            My point was entirely about the debate surrounding “when life begins” as a biological, not spiritual, function. “Intent to reproduce” is not the controlling issue regarding the newly created human being; it is only the fact that procreation has happened at all that makes the question meaningful with regard to terminating that life. Logically speaking, life must have existed prior to the “coupling”… ergo, if the debate about the ending that life via abortion is a legal question that hinges on “when life begins”, it must in fact be answered – at the moment of impregnation.

            Under natural law, the upshot of such termination would be murder; under societal law, it’s who has the best politics. We know the current answer to that one.

            On a related front, perhaps you can help me out with something I’ve been puzzling over for some time now: I thought “gift” was a noun and “give” was the verb. How did gift squirm its way into verbhood?

            • Carl Nemo **==

              September 1, 2011 at 2:19 pm

              Seemingly the word is used as both a noun and as a transitive verb in our times. Here’s a little etymological background on the word gift.

              Gift:

              From the Old English “asgift,” meaning, “payment for a wife” in the singular and meaning “wedding” in the plural. The Middle Dutch “gift,” now written as “gif,” meant the same, but today means “poison.” The Old High German “gift” also became “poison.” From the root “geb-“, from which in English we get “give.” There is another German word, however, which incorporates the word “gift”, but which retains the older meaning of “payment for a wife”. The word is “Mitgift”, which is the modern German word for “dowry”.

              ***

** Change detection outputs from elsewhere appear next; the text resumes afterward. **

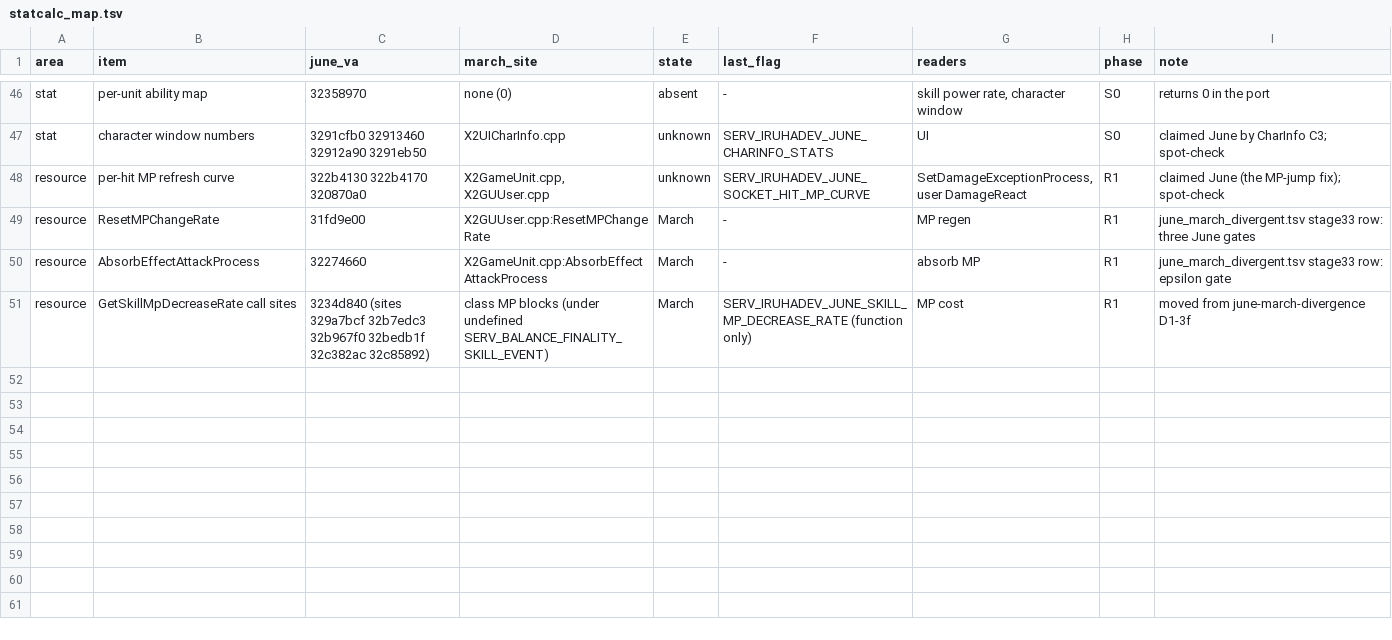
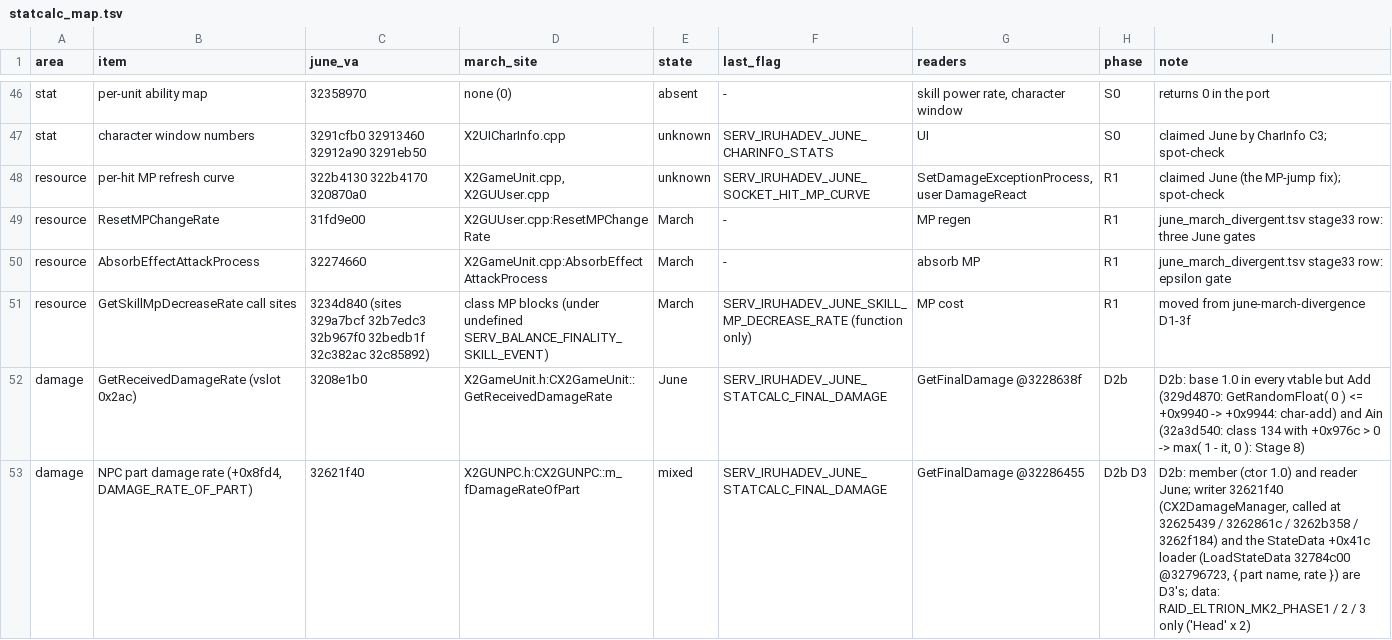
Before and after one commit to pftmclub/els0114_luciel, a TSV file: june2017_re/statcalc/statcalc_map.tsv, drawn as a sheet; only a part is shown, gaps mark what is left out; the diff covers the shown part only.

```diff
--- a/june2017_re/statcalc/statcalc_map.tsv
+++ b/june2017_re/statcalc/statcalc_map.tsv
@@ -51 +51,3 @@ resource	AbsorbEffectAttackProcess	32274660	X2GameUnit.cpp:AbsorbEffectAttackPro
 resource	GetSkillMpDecreaseRate call sites	3234d840 (sites 329a7bcf 32b7edc3 32b967f0 32bedb1f 32c382ac 32c85892)	class MP blocks (under undefined SERV_BALANCE_FINALITY_SKILL_EVENT)	March	SERV_IRUHADEV_JUNE_SKILL_MP_DECREASE_RATE (function only)	MP cost	R1	moved from june-march-divergence D1-3f
+damage	GetReceivedDamageRate (vslot 0x2ac)	3208e1b0	X2GameUnit.h:CX2GameUnit::GetReceivedDamageRate	June	SERV_IRUHADEV_JUNE_STATCALC_FINAL_DAMAGE	GetFinalDamage @3228638f	D2b	D2b: base 1.0 in every vtable but Add (329d4870: GetRandomFloat( 0 ) <= +0x9940 -> +0x9944: char-add) and Ain (32a3d540: class 134 with +0x976c > 0 -> max( 1 - it, 0 ): Stage 8)
+damage	NPC part damage rate (+0x8fd4, DAMAGE_RATE_OF_PART)	32621f40	X2GUNPC.h:CX2GUNPC::m_fDamageRateOfPart	mixed	SERV_IRUHADEV_JUNE_STATCALC_FINAL_DAMAGE	GetFinalDamage @32286455	D2b D3	D2b: member (ctor 1.0) and reader June; writer 32621f40 (CX2DamageManager, called at 32625439 / 3262861c / 3262b358 / 3262f184) and the StateData +0x41c loader (LoadStateData 32784c00 @32796723, { part name, rate }) are D3's; data: RAID_ELTRION_MK2_PHASE1 / 2 / 3 only ('Head' x 2)
```
Also changed, not shown: 2 added rows and 8 edited cells elsewhere in this file, june2017_re/statcalc/gfd_blocks.tsv, tools/data/june_march_divergent.tsv, 22 other files.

              gift (g ft)
              n.
              1. Something that is bestowed voluntarily and without compensation.
              2. The act, right, or power of giving.
              3. A talent, endowment, aptitude, or inclination.
              tr.v. gift·ed, gift·ing, gifts
              1. To present something as a gift to.
              2. To endow with.

              [Middle English, from Old Norse; see ghabh- in Indo-European roots.]

              I used the term ‘gifting life’ in a somewhat facetious sense when relating it to humans at the moment of their primal ecstacy, having little thought to the consequences for the most part for themselves and society in general. It’s said the first and the last child are generally a mistake with those in between planned, although that’s up for debate too when dealing with welfare mothers with eight plus children spanning from age 14 to their late thirties. Ah…the cost of maintaining a ‘civilized’ society…no? / : |

              Carl Nemo **==